JIM:   This is not a performance class. We call it an interactive experience. One of the things I really love about improvisation is that it’s a group effort. You will be working with the group and in front of the group at times, but it really is a collaboration with the people in your class. There is no performance and all of the exercises are geared for fun and success and personal growth. And we do everything within that safety net of ‘non-judgment.’

JENNI: I always tell people that I’ve never had a student fail at improvisation. If you show up and jump in, you will learn and grow and find some piece of magic in the class.

JIM: Agreed. I look forward to jumping in with everyone next week! People completely new to improv, or anyone who has done some improv and wants to do some deeper personal work, are welcome. Give it a try. Improvisation works!

“Managing Anxiety with Improv Skills,” meets four consecutive Mondays, 7 – 9pm, at the BNW Student Union in downtown Minneapolis, beginning next Monday, April 24. You can register HERE!

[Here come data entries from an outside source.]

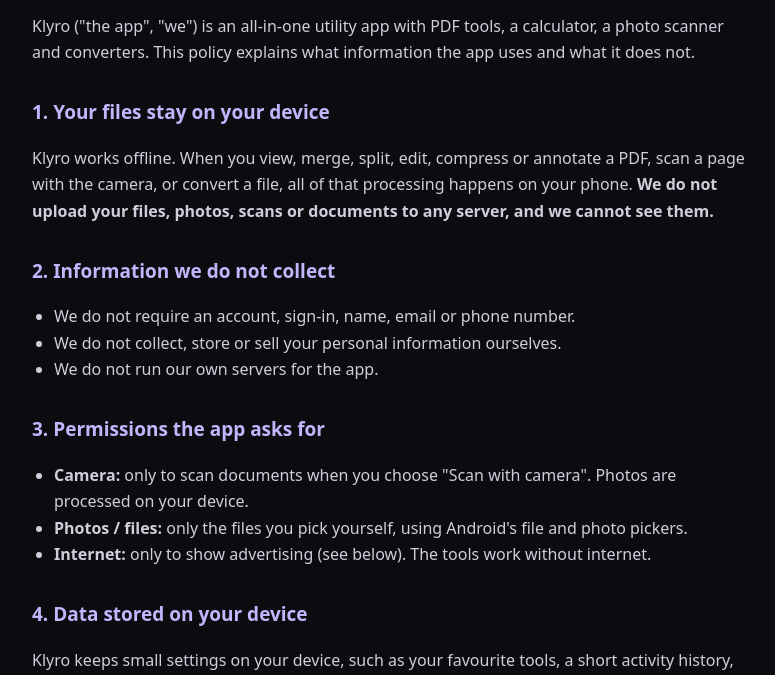
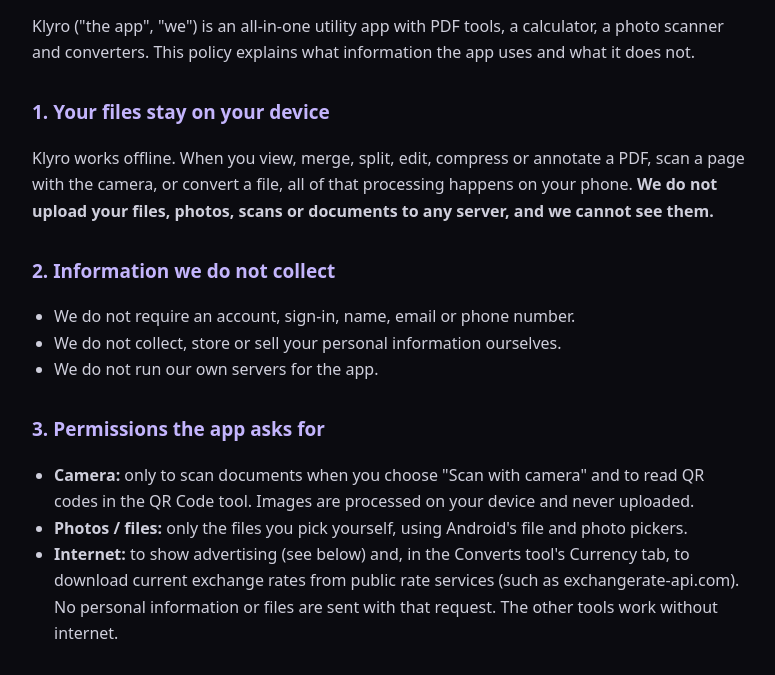
Before and after one commit to joydhar0108-creator/Klyro-privacy-, a plain HTML site: page index.html in a window 1280 px wide. Shown: the part 118-793 px from the top of the page, without its empty margins (248-1023 px from the left). Drawn offline with Linux system fonts and the light colour scheme.

Commit message:
Add files via upload

```diff
--- a/index.html
+++ b/index.html
@@ -34,9 +34,9 @@
 
 <h2>3. Permissions the app asks for</h2>
 <ul>
-  <li><b>Camera:</b> only to scan documents when you choose "Scan with camera". Photos are processed on your device.</li>
+  <li><b>Camera:</b> only to scan documents when you choose "Scan with camera" and to read QR codes in the QR Code tool. Images are processed on your device and never uploaded.</li>
   <li><b>Photos / files:</b> only the files you pick yourself, using Android's file and photo pickers.</li>
-  <li><b>Internet:</b> only to show advertising (see below). The tools work without internet.</li>
+  <li><b>Internet:</b> to show advertising (see below) and, in the Converts tool's Currency tab, to download current exchange rates from public rate services (such as exchangerate-api.com). No personal information or files are sent with that request. The other tools work without internet.</li>
 </ul>
 
 <h2>4. Data stored on your device</h2>
```
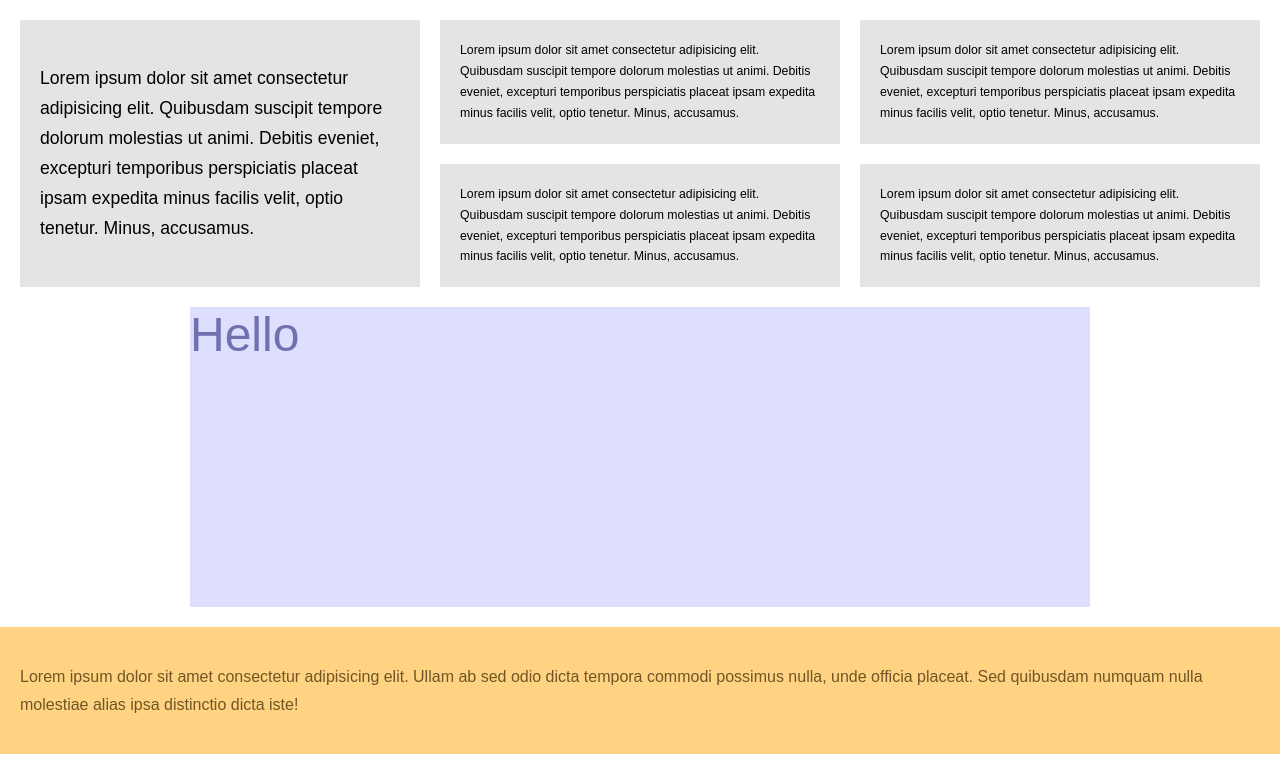
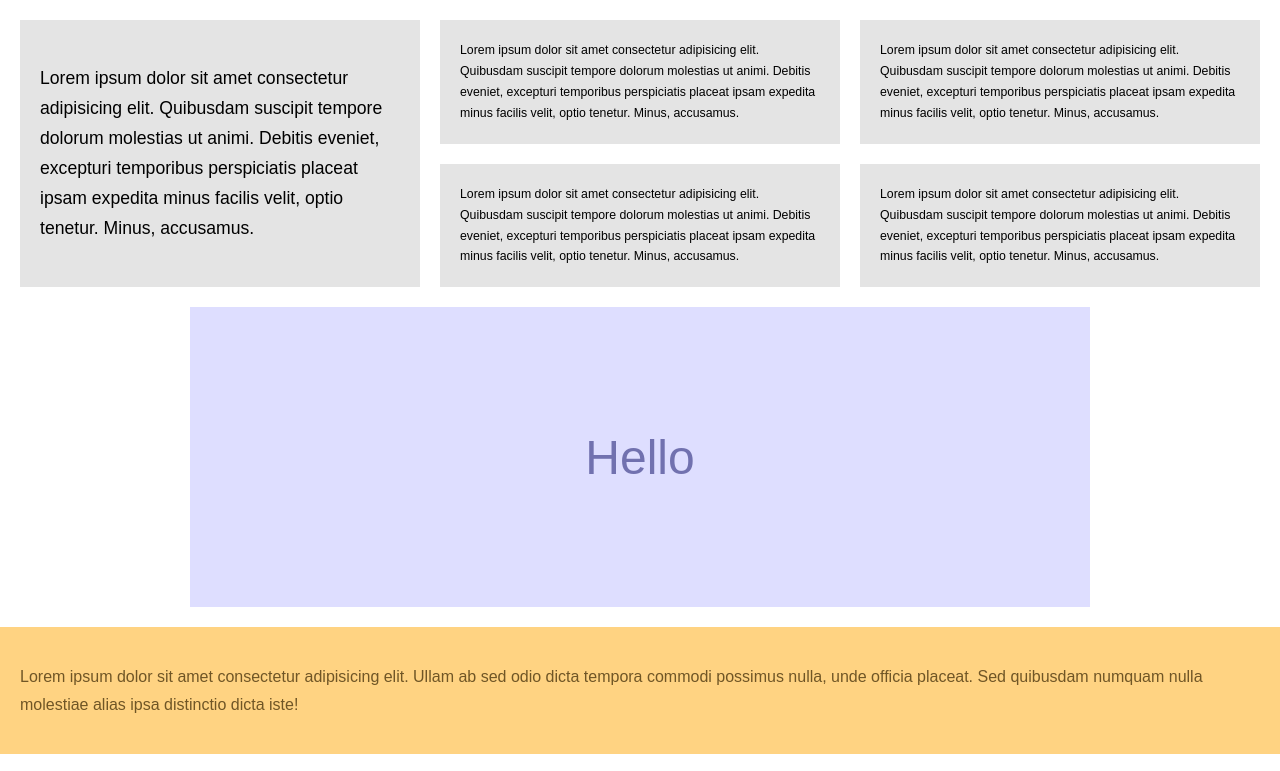
Before and after one commit to MAURICEDS0UZA/udemy_learning, a plain HTML site: page css_grid/grid.html in a window 1280 px wide. Shown: the top 771 px of the page. Drawn offline with Linux system fonts and the light colour scheme; grey boxes are pictures that could not be loaded.

Commit message:
feat:placed banner in center

```diff
--- a/css_grid/grid.css
+++ b/css_grid/grid.css
@@ -40,15 +40,19 @@ body {
 }
 
 .example-banner {
-    max-width: 900px;
+    width: 900px;
     height: 300px;
     background-color: rgb(222, 222, 255);
     margin: 0 auto 20px auto;
-}
+    display: grid;
+    grid-template-columns: 1fr;
+  }
 
-.center-me {
+  .center-me {
     color: rgb(113, 113, 175);
     font-size: 3rem;
+    margin:auto;
+
   }
 
   .full-width-example {
```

JIM ROBINSON has over 30 years of experience as an English and psychology professor and nearly 25 years of experience as a professional improviser, writer, producer, and sketch comedian. He has performed with the Brave New Workshop in Minneapolis; with the Disney Cruise Line onboard the Disney Magic; and in over 30 productions in the Twin Cities. As an instructor he has taught at St. Catherine University: St. Thomas University; the Guthrie Theater in Minneapolis; and as an English/Improv instructor in Myanmar, India, and Nepal. He is currently combining his dual career with a course called Improvisation and Mental Health and an original musical (with Dennis Curley) called Psych 101. Jim has been an improvisation instructor at the BNW Student Union since 1997 and hails from Riverside, California.